Actor and activist Alyssa Milano will no longer participate in an upcoming fundraiser for presidential candidate Andrew Yang because of the campaign’s handling of alleged sexual misconduct between two staffers.
“Part of fixing the issue of sexual harassment in our culture is living our values and holding ourselves and the people we admire accountable,” Milano tweeted on Tuesday.
Although Milano said she hasn’t endorsed any presidential candidate, she was scheduled to appear at the December 21 fundraiser for the entrepreneur alongside actor Teri Hatcher and Yang’s wife, Evelyn. Andrew isn’t a top contender in the race for the Democratic nomination, but he qualified for the upcoming debate, the sixth he’ll participate in, and has gained vocal supporters.
Milano credited Andrew with being a “good man with progressive, smart, interesting ideas” and clarified in her Tuesday tweets that no sexual misconduct allegations had been made against him personally. However, she said the issue was “too important and too prevalent” to ignore, adding that the “buck stops at the top.”
“I wish Andrew, his family and his campaign well, and encourage him to immediately and publicly remedy this issue,” Milano tweeted.
Andrew’s campaign issued a statement on Tuesday evening to Fox News, saying that it takes the matter “seriously” and that creating a safe environment for everyone involved in the campaign is an “utmost priority.”
“To those ends, we have initiated prompt action to evaluate these allegations and will take all necessary steps to ensure that we foster a work environment that is in accordance with our values,” the campaign statement said.
Newsweek reached out to Andrew Yang for comment but did not receive a response in time for publication.
Milano was a member of the host committee for the fundraiser, which was an opportunity for people to get to know Evelyn. The Los Angeles event was billed as a chance to hear the potential first lady discuss her views on the Freedom Dividend in an “intimate setting.”
One of Andrew’s top three policies, the Freedom Dividend would give every American adult, defined as those over 18, $1,000 a month. This type of universal basic income would grow the economy by about $2.5 trillion by 2025, according to his campaign’s website.
“Putting money into people’s hands and keeping it there would be a perpetual boost and support to job growth and the economy,” his campaign website said.

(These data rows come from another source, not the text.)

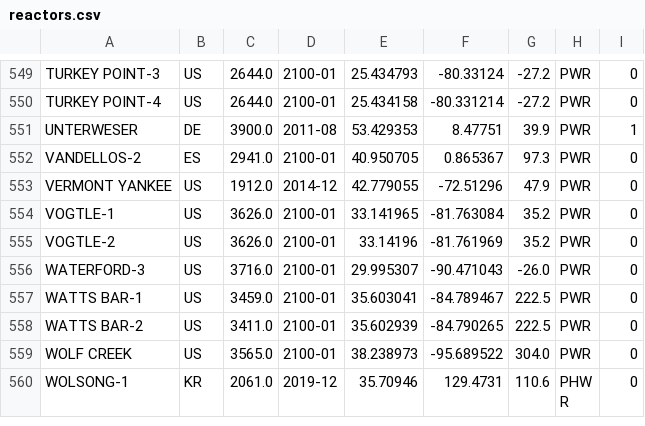
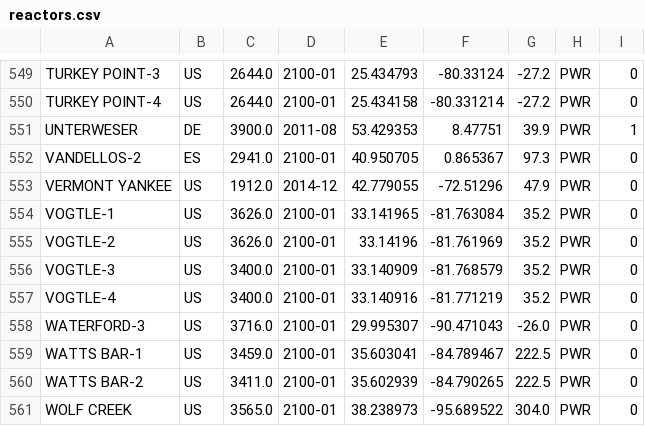
Before and after one commit to geoneutrinos/reactors, a CSV file: src/reactor-cores/reactor-database/reactors.csv, drawn as a sheet; only a part is shown, gaps mark what is left out; the shorter side is filled out with more unchanged rows; the diff names each change by its address in the sheet, - before the commit and + after, or states it on an @@ line.

Commit message:
add VOGTLE-3 and VOGTLE-4

```diff
--- a/src/reactor-cores/reactor-database/reactors.csv
+++ b/src/reactor-cores/reactor-database/reactors.csv
+row 556: VOGTLE-3 | US | 3400.0 | 2100-01 | 33.140909 | -81.768579 | 35.2 | PWR | 0
+row 557: VOGTLE-4 | US | 3400.0 | 2100-01 | 33.140916 | -81.771219 | 35.2 | PWR | 0
```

Tickets for the holiday brunch fundraiser started at $100 and went up to $5,600. The minimum level of support was sold out as of Wednesday morning, according to the event’s website.